• [Revision tracking records]:

======

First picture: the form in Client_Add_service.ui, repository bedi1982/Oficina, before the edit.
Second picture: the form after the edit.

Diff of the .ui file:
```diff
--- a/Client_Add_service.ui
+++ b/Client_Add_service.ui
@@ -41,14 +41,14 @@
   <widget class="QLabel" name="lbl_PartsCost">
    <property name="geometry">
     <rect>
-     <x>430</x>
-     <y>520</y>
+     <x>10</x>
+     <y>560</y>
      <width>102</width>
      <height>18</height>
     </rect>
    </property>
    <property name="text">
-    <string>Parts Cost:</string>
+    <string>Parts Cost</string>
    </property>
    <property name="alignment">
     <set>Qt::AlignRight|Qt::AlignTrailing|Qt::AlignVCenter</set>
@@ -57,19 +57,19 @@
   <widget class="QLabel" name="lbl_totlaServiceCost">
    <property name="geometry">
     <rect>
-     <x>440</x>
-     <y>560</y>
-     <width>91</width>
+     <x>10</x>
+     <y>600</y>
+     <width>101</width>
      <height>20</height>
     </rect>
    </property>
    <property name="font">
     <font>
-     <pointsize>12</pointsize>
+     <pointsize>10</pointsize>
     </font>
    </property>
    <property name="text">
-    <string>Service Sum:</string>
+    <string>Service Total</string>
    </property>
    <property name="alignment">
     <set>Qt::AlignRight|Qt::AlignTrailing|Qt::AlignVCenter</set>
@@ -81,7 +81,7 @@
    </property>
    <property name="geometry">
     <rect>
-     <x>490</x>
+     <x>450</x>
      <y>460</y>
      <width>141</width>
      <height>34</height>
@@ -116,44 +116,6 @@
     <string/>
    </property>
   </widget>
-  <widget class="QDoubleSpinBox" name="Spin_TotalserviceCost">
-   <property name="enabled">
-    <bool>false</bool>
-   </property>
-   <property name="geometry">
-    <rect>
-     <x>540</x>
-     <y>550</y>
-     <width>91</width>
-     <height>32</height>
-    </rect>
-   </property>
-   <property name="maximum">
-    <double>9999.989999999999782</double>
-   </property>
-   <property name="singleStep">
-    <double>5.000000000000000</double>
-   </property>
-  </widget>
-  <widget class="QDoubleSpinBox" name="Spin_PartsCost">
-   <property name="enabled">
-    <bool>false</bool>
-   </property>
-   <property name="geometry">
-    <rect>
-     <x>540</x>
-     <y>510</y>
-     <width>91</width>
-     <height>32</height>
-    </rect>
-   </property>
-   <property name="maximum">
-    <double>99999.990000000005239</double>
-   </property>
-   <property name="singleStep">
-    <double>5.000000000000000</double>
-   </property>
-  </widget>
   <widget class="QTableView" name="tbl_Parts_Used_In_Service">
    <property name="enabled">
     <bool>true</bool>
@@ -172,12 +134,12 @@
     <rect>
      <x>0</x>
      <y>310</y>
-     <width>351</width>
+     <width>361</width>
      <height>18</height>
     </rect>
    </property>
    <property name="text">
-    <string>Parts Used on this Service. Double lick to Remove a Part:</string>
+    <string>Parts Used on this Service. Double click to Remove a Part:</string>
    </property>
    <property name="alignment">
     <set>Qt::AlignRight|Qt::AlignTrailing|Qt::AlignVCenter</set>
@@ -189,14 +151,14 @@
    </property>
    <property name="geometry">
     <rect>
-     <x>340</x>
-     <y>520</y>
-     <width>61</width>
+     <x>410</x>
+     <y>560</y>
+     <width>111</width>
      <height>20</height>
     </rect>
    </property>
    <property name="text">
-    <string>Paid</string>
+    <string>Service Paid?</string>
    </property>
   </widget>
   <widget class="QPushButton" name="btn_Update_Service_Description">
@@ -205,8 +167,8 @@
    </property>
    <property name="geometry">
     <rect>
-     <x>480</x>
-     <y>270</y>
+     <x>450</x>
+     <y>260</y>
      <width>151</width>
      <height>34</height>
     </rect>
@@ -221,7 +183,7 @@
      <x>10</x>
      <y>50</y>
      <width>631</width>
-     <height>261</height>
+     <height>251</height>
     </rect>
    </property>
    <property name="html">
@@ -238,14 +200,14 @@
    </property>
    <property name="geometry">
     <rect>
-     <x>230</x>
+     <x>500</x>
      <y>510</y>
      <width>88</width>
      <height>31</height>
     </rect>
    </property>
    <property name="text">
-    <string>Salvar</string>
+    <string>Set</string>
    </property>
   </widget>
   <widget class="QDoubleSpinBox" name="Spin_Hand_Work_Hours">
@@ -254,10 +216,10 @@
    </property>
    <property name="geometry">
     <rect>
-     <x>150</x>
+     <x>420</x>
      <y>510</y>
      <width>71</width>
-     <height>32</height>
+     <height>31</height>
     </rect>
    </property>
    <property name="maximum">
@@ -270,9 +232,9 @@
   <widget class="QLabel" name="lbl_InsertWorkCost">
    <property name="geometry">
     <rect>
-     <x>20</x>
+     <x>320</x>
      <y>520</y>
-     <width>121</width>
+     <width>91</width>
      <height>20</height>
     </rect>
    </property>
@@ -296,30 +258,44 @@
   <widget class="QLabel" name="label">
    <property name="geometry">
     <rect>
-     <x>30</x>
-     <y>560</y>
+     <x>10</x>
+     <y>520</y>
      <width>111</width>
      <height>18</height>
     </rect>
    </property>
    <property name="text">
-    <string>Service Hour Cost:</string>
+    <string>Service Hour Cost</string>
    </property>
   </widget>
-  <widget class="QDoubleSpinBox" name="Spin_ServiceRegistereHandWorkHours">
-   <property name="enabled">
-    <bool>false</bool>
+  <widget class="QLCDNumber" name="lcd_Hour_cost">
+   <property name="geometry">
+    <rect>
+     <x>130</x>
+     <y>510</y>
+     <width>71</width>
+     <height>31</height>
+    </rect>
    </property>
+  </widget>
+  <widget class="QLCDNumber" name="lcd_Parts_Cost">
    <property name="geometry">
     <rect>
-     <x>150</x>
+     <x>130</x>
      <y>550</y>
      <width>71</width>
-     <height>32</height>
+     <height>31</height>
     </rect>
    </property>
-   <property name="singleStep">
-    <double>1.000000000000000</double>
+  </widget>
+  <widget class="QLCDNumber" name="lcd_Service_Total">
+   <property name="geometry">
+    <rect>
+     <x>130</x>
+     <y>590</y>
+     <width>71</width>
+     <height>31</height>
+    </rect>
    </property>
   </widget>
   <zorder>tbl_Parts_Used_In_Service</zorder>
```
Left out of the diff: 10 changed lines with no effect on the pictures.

======

• [What the exercise asks]:
All lines above in which the word "Remove" occurs should be identified and copied.

• [Response to this task]:
-    <string>Parts Used on this Service. Double lick to Remove a Part:</string>
+    <string>Parts Used on this Service. Double click to Remove a Part:</string>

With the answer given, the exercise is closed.